▶ What you need to do:
Please repeat the entries exactly as they appear and omit any images.

Change listing data
▽

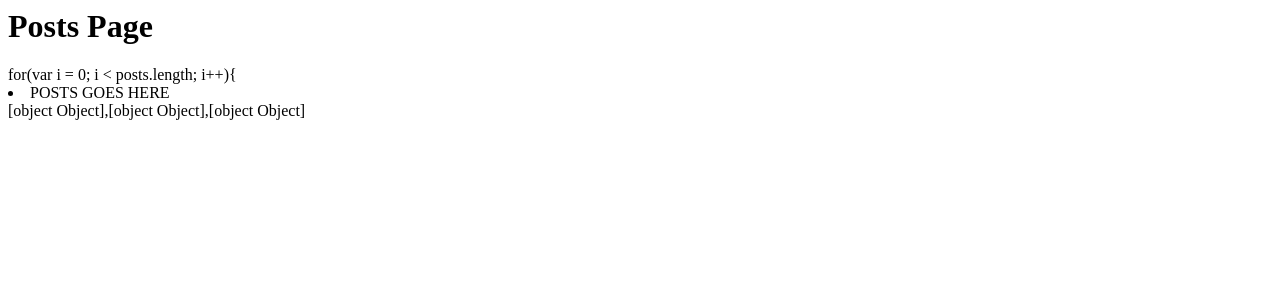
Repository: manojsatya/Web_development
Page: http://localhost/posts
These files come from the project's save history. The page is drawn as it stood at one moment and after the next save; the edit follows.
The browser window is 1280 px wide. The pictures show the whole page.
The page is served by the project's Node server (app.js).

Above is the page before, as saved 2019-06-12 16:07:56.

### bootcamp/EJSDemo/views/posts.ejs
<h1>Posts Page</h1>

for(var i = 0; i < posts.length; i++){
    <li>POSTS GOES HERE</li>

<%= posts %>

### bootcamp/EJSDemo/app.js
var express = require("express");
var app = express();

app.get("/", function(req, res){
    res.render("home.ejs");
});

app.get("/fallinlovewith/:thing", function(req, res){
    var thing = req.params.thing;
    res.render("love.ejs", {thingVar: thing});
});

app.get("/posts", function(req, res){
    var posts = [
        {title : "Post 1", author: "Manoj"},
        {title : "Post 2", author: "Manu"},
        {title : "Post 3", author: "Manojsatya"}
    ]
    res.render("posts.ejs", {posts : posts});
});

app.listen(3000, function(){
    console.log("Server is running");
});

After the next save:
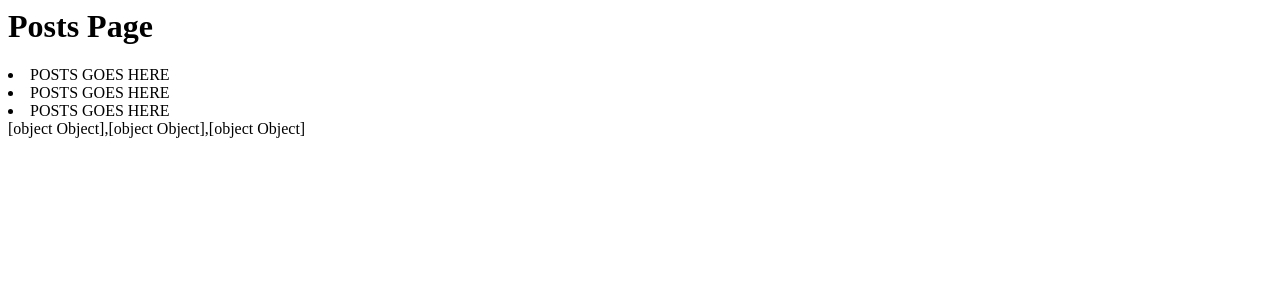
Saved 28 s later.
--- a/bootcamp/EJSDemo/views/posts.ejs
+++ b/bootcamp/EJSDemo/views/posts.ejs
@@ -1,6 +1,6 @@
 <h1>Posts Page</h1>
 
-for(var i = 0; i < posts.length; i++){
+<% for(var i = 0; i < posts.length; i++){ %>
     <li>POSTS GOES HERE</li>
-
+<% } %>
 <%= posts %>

△

▶ Result of this exercise:
Repository: manojsatya/Web_development
Page: http://localhost/posts
These files come from the project's save history. The page is drawn as it stood at one moment and after the next save; the edit follows.
The browser window is 1280 px wide. The pictures show the whole page.
The page is served by the project's Node server (app.js).

Above is the page before, as saved 2019-06-12 16:07:56.

### bootcamp/EJSDemo/views/posts.ejs
<h1>Posts Page</h1>

for(var i = 0; i < posts.length; i++){
    <li>POSTS GOES HERE</li>

<%= posts %>

### bootcamp/EJSDemo/app.js
var express = require("express");
var app = express();

app.get("/", function(req, res){
    res.render("home.ejs");
});

app.get("/fallinlovewith/:thing", function(req, res){
    var thing = req.params.thing;
    res.render("love.ejs", {thingVar: thing});
});

app.get("/posts", function(req, res){
    var posts = [
        {title : "Post 1", author: "Manoj"},
        {title : "Post 2", author: "Manu"},
        {title : "Post 3", author: "Manojsatya"}
    ]
    res.render("posts.ejs", {posts : posts});
});

app.listen(3000, function(){
    console.log("Server is running");
});

After the next save:
Saved 28 s later.
--- a/bootcamp/EJSDemo/views/posts.ejs
+++ b/bootcamp/EJSDemo/views/posts.ejs
@@ -1,6 +1,6 @@
 <h1>Posts Page</h1>
 
-for(var i = 0; i < posts.length; i++){
+<% for(var i = 0; i < posts.length; i++){ %>
     <li>POSTS GOES HERE</li>
-
+<% } %>
 <%= posts %>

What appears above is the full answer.